Show all the lines in the data below that include the word "setUsers".

Entries shown Block Start

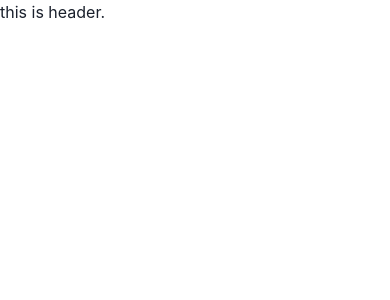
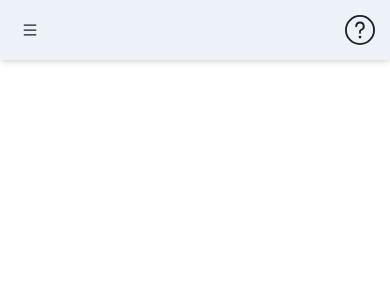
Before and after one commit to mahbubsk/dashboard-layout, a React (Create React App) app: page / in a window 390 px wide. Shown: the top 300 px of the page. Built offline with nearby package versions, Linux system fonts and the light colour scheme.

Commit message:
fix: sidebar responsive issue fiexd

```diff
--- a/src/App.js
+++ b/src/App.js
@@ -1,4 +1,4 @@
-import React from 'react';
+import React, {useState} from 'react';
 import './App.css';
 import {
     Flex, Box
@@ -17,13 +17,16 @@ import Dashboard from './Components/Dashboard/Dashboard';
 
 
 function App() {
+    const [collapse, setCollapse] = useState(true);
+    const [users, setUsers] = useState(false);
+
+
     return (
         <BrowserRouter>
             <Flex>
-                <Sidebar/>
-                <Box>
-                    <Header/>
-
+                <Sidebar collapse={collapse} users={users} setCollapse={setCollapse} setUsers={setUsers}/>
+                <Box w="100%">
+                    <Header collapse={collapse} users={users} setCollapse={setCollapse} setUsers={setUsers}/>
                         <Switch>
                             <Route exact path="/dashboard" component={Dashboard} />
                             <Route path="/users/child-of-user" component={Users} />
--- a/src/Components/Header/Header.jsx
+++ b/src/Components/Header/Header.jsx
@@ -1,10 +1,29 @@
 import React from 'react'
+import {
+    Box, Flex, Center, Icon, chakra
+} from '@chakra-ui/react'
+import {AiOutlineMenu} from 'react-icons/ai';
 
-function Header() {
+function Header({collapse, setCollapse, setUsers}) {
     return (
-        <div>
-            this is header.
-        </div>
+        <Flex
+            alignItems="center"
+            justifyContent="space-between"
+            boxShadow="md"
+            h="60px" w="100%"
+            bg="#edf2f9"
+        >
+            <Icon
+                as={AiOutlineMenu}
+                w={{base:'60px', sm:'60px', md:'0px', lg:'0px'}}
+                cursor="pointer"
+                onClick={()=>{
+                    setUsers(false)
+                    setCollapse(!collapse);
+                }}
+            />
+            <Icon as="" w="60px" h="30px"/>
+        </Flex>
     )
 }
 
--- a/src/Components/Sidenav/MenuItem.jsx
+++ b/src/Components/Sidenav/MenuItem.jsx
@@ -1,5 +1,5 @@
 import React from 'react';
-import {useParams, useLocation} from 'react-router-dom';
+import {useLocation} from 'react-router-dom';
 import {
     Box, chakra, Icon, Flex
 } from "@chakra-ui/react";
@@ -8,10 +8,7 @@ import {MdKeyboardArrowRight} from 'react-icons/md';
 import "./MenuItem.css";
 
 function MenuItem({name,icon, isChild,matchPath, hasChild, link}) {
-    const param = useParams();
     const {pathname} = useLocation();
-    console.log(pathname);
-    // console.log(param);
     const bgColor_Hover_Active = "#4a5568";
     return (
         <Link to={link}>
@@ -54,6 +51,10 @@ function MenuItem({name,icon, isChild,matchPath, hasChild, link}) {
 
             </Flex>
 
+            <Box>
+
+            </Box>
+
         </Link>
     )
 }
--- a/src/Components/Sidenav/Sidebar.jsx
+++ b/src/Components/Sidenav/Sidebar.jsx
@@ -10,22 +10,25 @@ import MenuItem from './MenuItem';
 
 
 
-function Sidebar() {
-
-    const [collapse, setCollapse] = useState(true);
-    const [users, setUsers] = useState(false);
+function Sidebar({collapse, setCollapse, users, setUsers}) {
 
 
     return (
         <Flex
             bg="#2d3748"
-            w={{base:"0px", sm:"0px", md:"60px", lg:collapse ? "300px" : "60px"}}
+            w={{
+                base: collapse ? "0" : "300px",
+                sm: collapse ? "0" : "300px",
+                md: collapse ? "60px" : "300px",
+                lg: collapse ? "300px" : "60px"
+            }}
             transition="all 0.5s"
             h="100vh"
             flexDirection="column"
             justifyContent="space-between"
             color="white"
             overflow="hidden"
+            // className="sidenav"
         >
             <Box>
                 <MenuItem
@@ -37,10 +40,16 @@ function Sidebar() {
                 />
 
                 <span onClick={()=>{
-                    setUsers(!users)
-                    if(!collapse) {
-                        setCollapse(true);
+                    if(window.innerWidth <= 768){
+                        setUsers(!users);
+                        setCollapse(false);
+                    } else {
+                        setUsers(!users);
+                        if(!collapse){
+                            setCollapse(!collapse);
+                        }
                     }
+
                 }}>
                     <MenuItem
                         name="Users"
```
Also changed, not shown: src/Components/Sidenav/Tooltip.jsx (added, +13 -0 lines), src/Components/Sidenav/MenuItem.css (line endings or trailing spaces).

Entries shown Block End

* [Finished exercise]
+    const [users, setUsers] = useState(false);
+                <Sidebar collapse={collapse} users={users} setCollapse={setCollapse} setUsers={setUsers}/>
+                    <Header collapse={collapse} users={users} setCollapse={setCollapse} setUsers={setUsers}/>
+function Header({collapse, setCollapse, setUsers}) {
+                    setUsers(false)
-    const [users, setUsers] = useState(false);
+function Sidebar({collapse, setCollapse, users, setUsers}) {
-                    setUsers(!users)
+                        setUsers(!users);
+                        setUsers(!users);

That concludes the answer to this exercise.